What are “dvorcodes”? Well, I use a Dvorak Simplified keyboard, which is great except for entering passwords. If you must use one of those systems that locks your account after too many wrong tries, you really have to know 100% where all the keys are! My work-around has been: think of a password and then enter that on the QWERTY caps. For instance, typing the keys bluepotato on a Dvorak-mapped QWERTY keyboard comes out as xng.lryayr.
This is all great, until you have to enter the password on a QWERTY keyboard (say, a friend or co-worker’s machine) and all of a sudden you realise: you have to enter the real password!
Problem: you don’t remember (or never even knew) what the dvorcode for “bluepotato” is. Also you can’t just walk back to your machine, and your friend is not convinced about Dvorak’s greatness enough to let you re-map her own keyboard to Dvorak just so you can spend five minutes checking your web mail on her computer. Trust me: deaf ears, plus your password problem adds weight to her argument…
This utility is a solution. You run it, enter the password you remember on the QWERTY keyboard, and it’ll give you the dvorcode. You can then cut/paste or just remember it for a few seconds and type it in by hand. It’s a Java app, so it can be kept on a USB memory for just this emergency, and it will run wherever a JRE is installed (if your friend’s machine doesn’t have a JRE, why are they your friend?).

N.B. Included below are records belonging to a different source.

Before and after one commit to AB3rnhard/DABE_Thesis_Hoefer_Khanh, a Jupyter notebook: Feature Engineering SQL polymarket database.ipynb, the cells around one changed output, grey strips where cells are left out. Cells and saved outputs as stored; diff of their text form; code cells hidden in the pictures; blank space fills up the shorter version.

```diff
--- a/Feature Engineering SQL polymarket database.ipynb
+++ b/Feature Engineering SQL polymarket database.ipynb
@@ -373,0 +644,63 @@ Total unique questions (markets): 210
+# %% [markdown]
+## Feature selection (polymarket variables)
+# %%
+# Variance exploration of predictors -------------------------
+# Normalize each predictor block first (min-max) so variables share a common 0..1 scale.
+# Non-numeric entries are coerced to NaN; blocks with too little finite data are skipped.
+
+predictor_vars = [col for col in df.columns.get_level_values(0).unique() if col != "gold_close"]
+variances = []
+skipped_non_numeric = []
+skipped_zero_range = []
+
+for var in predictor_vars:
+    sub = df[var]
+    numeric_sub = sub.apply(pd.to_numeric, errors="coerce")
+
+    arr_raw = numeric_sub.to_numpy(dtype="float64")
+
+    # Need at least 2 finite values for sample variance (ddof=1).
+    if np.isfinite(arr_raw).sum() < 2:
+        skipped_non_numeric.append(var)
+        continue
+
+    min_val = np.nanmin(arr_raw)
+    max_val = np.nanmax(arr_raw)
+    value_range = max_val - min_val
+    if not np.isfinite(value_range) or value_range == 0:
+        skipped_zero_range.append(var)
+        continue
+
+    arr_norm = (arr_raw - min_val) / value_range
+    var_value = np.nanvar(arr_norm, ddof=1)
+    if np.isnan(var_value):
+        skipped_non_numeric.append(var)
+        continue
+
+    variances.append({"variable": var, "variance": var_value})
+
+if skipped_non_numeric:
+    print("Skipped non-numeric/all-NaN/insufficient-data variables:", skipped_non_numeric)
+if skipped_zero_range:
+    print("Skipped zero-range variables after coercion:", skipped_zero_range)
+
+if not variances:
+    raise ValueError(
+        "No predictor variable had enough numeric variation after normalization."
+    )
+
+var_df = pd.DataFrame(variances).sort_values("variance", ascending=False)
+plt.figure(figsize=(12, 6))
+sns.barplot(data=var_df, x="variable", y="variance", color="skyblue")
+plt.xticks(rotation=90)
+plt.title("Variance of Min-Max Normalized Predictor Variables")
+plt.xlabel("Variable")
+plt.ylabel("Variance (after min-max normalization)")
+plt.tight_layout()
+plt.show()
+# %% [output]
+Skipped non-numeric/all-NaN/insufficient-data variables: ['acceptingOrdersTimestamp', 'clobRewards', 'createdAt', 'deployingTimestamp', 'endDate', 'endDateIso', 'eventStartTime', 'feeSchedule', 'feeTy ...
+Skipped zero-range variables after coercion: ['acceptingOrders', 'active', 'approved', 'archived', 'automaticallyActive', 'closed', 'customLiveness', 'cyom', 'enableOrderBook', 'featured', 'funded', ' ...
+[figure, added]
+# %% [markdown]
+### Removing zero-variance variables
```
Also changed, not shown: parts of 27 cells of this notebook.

- I needed a tool to decode “dvorcodes” for exactly the situation above
- It’s an opportunity to learn some Open Source / Agile project management skills with a simple project
- It might be useful to someone else
- There are several things in this tool that could be improved
- It’s good Java and NetBeans practice
- Possibly meet some new hacker friends on-line
- Hosting web site
- Subversion repository
- Browse source on-line
Here’s a quick overview. I’ll probably put something better up on SourceForge.
Enter phrases in the top box (where it says “Enter phrase here”). Press the GO button to perform the trans-code operation. The result is displayed in the lower box. As results are added to the lower box, they scroll down so the newest one is always at the top of the list. Use the radio buttons to change trans-code direction.
The mouse is supported too, but I prefer these to the mouse:
|Enter||trans-code the phrase
(pushes the GO button for you.)
|Esc||Quit the program|
Steps to decode a “dvorcode”
The scrolling text pane automatically selects the newest result for you, so the simplest workflow (but not safest, see cautions) is:
- Start dvorcode.jar on your friend’s machine
- Type your password as you remember it, using the normal QWERTY key mapping, press Enter
- Press Tab to go to result
- Copy (Ctrl-C or Ctrl-Insert)
- Alt-Tab (or whatever) to where you must enter the password
- Paste (However that’s done on the host platform)
- dvorcodes are not a safe way to come up with “unguessable” passwords. It’s simple to build a dvorcode dictionary (you could use this tool in fact) so crackers probably already have one
- This utility is not safe against shoulder surfing. The passwords and dvorcodes are clear on the screen!
- If you copy/paste the dvorcode, it’ll remain on your friend’s clipboard. Copy something else there before you step away, or better yet, never copy/paste passwords…
- Remember to exit the program once you have your code, so that your passwords aren’t left lying around on some strange computer. You can do it quickly with the Escape key, that’s why I added it
- It might be wise practice to change your password after using it on someone else’s computer anyway, just in case…
UPDATE: 2008-08-18T09:32+1000 – Dvorak Simplified promotion
I used to recommend people go to see dvzine.org for a cute magazine that promotes the Dvorak keyboard, and also how to turn it on with most computers (it’s pre-installed in most modern/popular systems, even Mac and Windows).
Unfortunately that domain and website seem to have dissapeared sometime in late 2007 early 2008. Not surprising since it was run by some university students while they were at college.